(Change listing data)
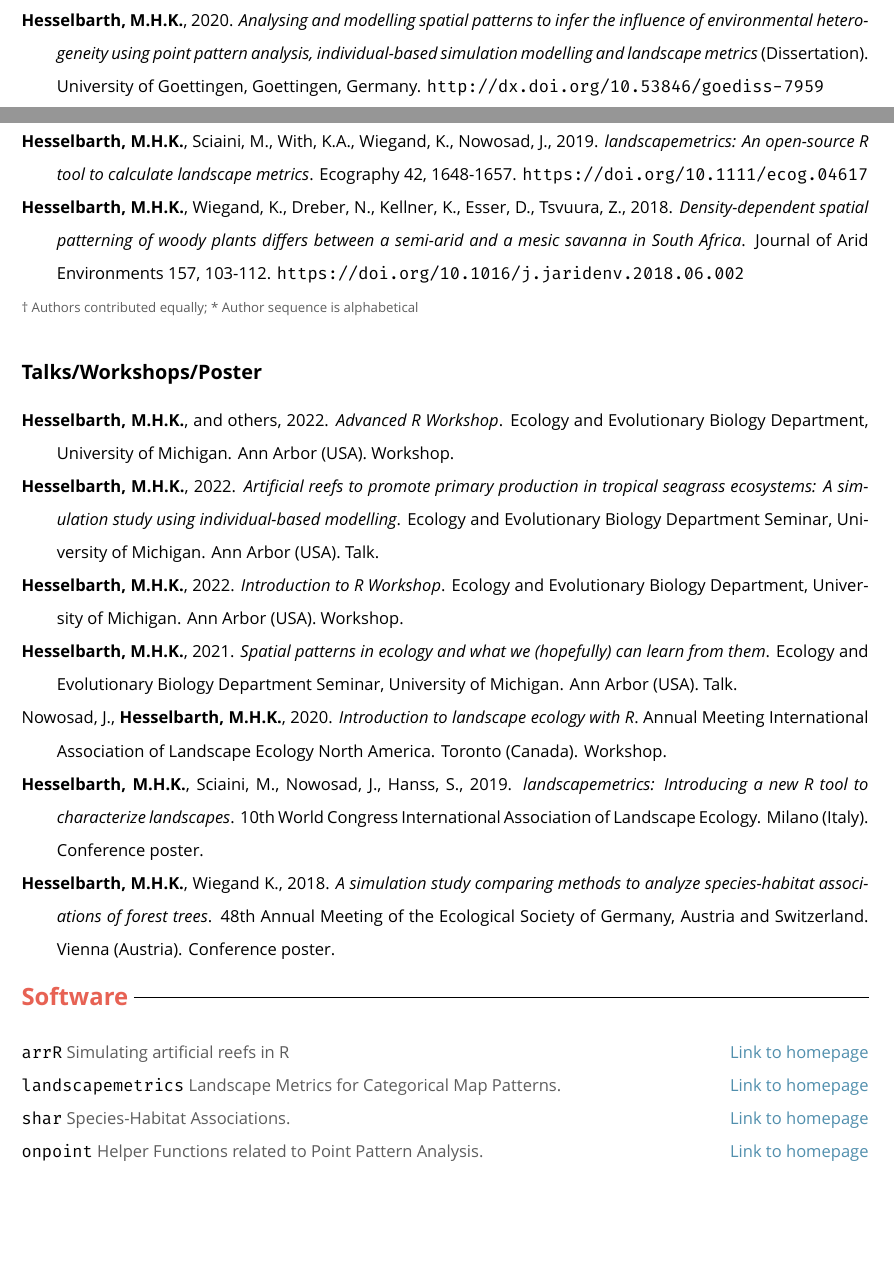
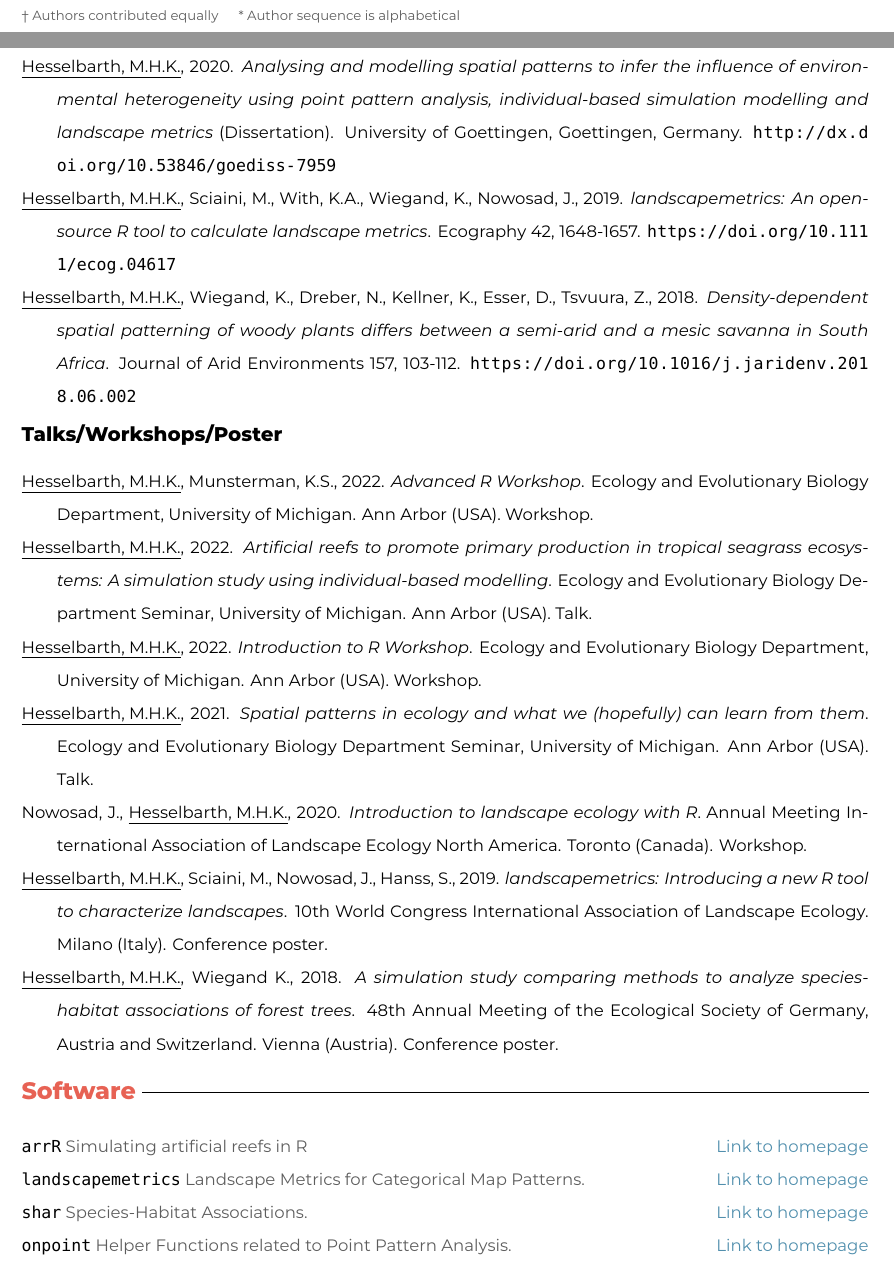
Before and after one commit to mhesselbarth/CV, a LaTeX CV (CV.tex): two parts of pages 2 and 3 of 5 before the commit and two parts of pages 2 and 3 of 4 after it, joined at a grey line, cut so that both start at the same text. Compiled offline with XeLaTeX; a missing font is replaced by an installed copy or a similar font.

Commit message:
Update CV

```diff
--- a/CV.tex
+++ b/CV.tex
@@ -19,8 +19,8 @@
 \usepackage{xurl}
 
 % setup document options
-\setmainfont{Gill Sans} % Montserrat Ubuntu Gill Sans
-\setmonofont{Fira Code}
+\setmainfont{Montserrat} % Montserrat Ubuntu Gill Sans
+\setmonofont{Ubuntu Mono}
 \doublespacing
 \setlength\parindent{0pt}
 \newdateformat{monthyeardate}{\monthname[\THEMONTH] \THEYEAR}
@@ -254,7 +254,9 @@ Fire Protection and Management
 
 \section*{\textcolor{red}{Publications} \sout{\hfill}}
 
-\textcolor{grey}{\footnotesize{Copies of all publications and talks can be found on my homepage.}}
+\textcolor{grey}{\footnotesize{Copies of all publications and talks can be found on my homepage}}
+
+\textcolor{grey}{\footnotesize{† Authors contributed equally \hspace{1em} * Author sequence is alphabetical}}
 
 \subsection*{Articles}
 
@@ -272,41 +274,39 @@ Borthwick, R.\textcolor{grey}{*}, de Flamingh, A.\textcolor{grey}{*}, \textbf{He
 
-\textbf{Hesselbarth, M.H.K.}, 2020. \textit{Analysing and modelling spatial patterns to infer the influence of environmental heterogeneity using point pattern analysis, individual-based simulation modelling and landscape metrics} (Dissertation). University of Goettingen, Goettingen, Germany. \url{http://dx.doi.org/10.53846/goediss-7959}
+\underline{Hesselbarth, M.H.K.}, 2020. \textit{Analysing and modelling spatial patterns to infer the influence of environmental heterogeneity using point pattern analysis, individual-based simulation modelling and landscape metrics} (Dissertation). University of Goettingen, Goettingen, Germany. \url{http://dx.doi.org/10.53846/goediss-7959}
 
-\textbf{Hesselbarth, M.H.K.}, Sciaini, M., With, K.A., Wiegand, K., Nowosad, J., 2019. \textit{landscapemetrics: An open-source R tool to calculate landscape metrics}. Ecography 42, 1648-1657. \url{https://doi.org/10.1111/ecog.04617}
+\underline{Hesselbarth, M.H.K.}, Sciaini, M., With, K.A., Wiegand, K., Nowosad, J., 2019. \textit{landscapemetrics: An open-source R tool to calculate landscape metrics}. Ecography 42, 1648-1657. \url{https://doi.org/10.1111/ecog.04617}
 
-\textbf{Hesselbarth, M.H.K.}, Wiegand, K., Dreber, N., Kellner, K., Esser, D., Tsvuura, Z., 2018. \textit{Density-dependent spatial patterning of woody plants differs between a semi-arid and a mesic savanna in South Africa}. Journal of Arid Environments 157, 103-112. \url{https://doi.org/10.1016/j.jaridenv.2018.06.002}
+\underline{Hesselbarth, M.H.K.}, Wiegand, K., Dreber, N., Kellner, K., Esser, D., Tsvuura, Z., 2018. \textit{Density-dependent spatial patterning of woody plants differs between a semi-arid and a mesic savanna in South Africa}. Journal of Arid Environments 157, 103-112. \url{https://doi.org/10.1016/j.jaridenv.2018.06.002}
 
 \end{hangparas}
 
-\textcolor{grey}{\footnotesize{† Authors contributed equally; * Author sequence is alphabetical}}
+%\subsubsection*{Under review}
 
-% \subsection*{Under review}
+%\begin{hangparas}{7.5mm}{1}
 
-% \begin{hangparas}{7.5mm}{1}
+%Rubio-Camacho, E.A., \underline{Hesselbarth, M.H.K.}, Flores-Garnica, J.-G., Acosta-Mireles, M., Under Review. \textit{Tree mortality in mature temperate forests of central Mexico: A spatial approach}. European Journal of Forest Research.
 
-% Rubio-Camacho, E.A., \textbf{Hesselbarth, M.H.K.}, Flores-Garnica, J.-G., Acosta-Mireles, M., Under Review. \textit{Tree mortality in mature temperate forests of central Mexico: A spatial approach}. European Journal of Forest Research.
+%Shayka, B.F., \underline{Hesselbarth, M.H.K.}, Schill, S.R., Currie, W.S., Under Review. \textit{The natural capital of seagrass beds in the Caribbean: evaluating their blue carbon trade and ecosystem service potential}. Biological Letters.
 
-% Shayka, B.F., \textbf{Hesselbarth, M.H.K.}, Schill, S.R., Currie, W.S., Under Review. \textit{The natural capital of seagrass beds in the Caribbean: evaluating their blue carbon trade and ecosystem service potential}. Biological Letters.
-
-% \end{hangparas}
+%\end{hangparas}
 
 \subsection*{Talks/Workshops/Poster}
 
 \begin{hangparas}{7.5mm}{1}
 
-\textbf{Hesselbarth, M.H.K.}, and others, 2022. \textit{Advanced R Workshop}. Ecology and Evolutionary Biology Department, University of Michigan. Ann Arbor (USA). Workshop.
+\underline{Hesselbarth, M.H.K.}, Munsterman, K.S., 2022. \textit{Advanced R Workshop}. Ecology and Evolutionary Biology Department, University of Michigan. Ann Arbor (USA). Workshop.
 
-\textbf{Hesselbarth, M.H.K.}, 2022. \textit{Artificial reefs to promote primary production in tropical seagrass ecosystems: A simulation study using individual-based modelling}. Ecology and Evolutionary Biology Department Seminar, University of Michigan. Ann Arbor (USA). Talk.
+\underline{Hesselbarth, M.H.K.}, 2022. \textit{Artificial reefs to promote primary production in tropical seagrass ecosystems: A simulation study using individual-based modelling}. Ecology and Evolutionary Biology Department Seminar, University of Michigan. Ann Arbor (USA). Talk.
 
-\textbf{Hesselbarth, M.H.K.}, 2022. \textit{Introduction to R Workshop}. Ecology and Evolutionary Biology Department, University of Michigan. Ann Arbor (USA). Workshop.
+\underline{Hesselbarth, M.H.K.}, 2022. \textit{Introduction to R Workshop}. Ecology and Evolutionary Biology Department, University of Michigan. Ann Arbor (USA). Workshop.
 
-\textbf{Hesselbarth, M.H.K.}, 2021. \textit{Spatial patterns in ecology and what we (hopefully) can learn from them}. Ecology and Evolutionary Biology Department Seminar, University of Michigan. Ann Arbor (USA). Talk.
+\underline{Hesselbarth, M.H.K.}, 2021. \textit{Spatial patterns in ecology and what we (hopefully) can learn from them}. Ecology and Evolutionary Biology Department Seminar, University of Michigan. Ann Arbor (USA). Talk.
 
-Nowosad, J., \textbf{Hesselbarth, M.H.K.}, 2020. \textit{Introduction to landscape ecology with R}. Annual Meeting International Association of Landscape Ecology North America. Toronto (Canada). Workshop.
+Nowosad, J., \underline{Hesselbarth, M.H.K.}, 2020. \textit{Introduction to landscape ecology with R}. Annual Meeting International Association of Landscape Ecology North America. Toronto (Canada). Workshop.
 
-\textbf{Hesselbarth, M.H.K.}, Sciaini, M., Nowosad, J., Hanss, S., 2019. \textit{landscapemetrics: Introducing a new R tool to characterize landscapes}. 10th World Congress International Association of Landscape Ecology. Milano (Italy). Conference poster.
+\underline{Hesselbarth, M.H.K.}, Sciaini, M., Nowosad, J., Hanss, S., 2019. \textit{landscapemetrics: Introducing a new R tool to characterize landscapes}. 10th World Congress International Association of Landscape Ecology. Milano (Italy). Conference poster.
 
-\textbf{Hesselbarth, M.H.K.}, Wiegand K., 2018. \textit{A simulation study comparing methods to analyze species-habitat associations of forest trees}. 48th Annual Meeting of the Ecological Society of Germany, Austria and Switzerland. Vienna (Austria). Conference poster.
+\underline{Hesselbarth, M.H.K.}, Wiegand K., 2018. \textit{A simulation study comparing methods to analyze species-habitat associations of forest trees}. 48th Annual Meeting of the Ecological Society of Germany, Austria and Switzerland. Vienna (Austria). Conference poster.
 
 \end{hangparas}
 
@@ -335,7 +335,7 @@ Nowosad, J., \textbf{Hesselbarth, M.H.K.}, 2020. \textit{Introduction to landsca
 \hfill
 \textcolor{blue}{\href{https://r-spatialecology.github.io/onpoint/}{Link to homepage}}
 
-% \newpage
+\newpage
 
 % Peer reviewer
 %--------%
```
Also changed, not shown: CV.pdf, CV.tex (12 more changed lines), 5 other files.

Aim of the task:
Scan the data above and state how many of its lines contain the string "Copies", with no other content.

Solution below:
2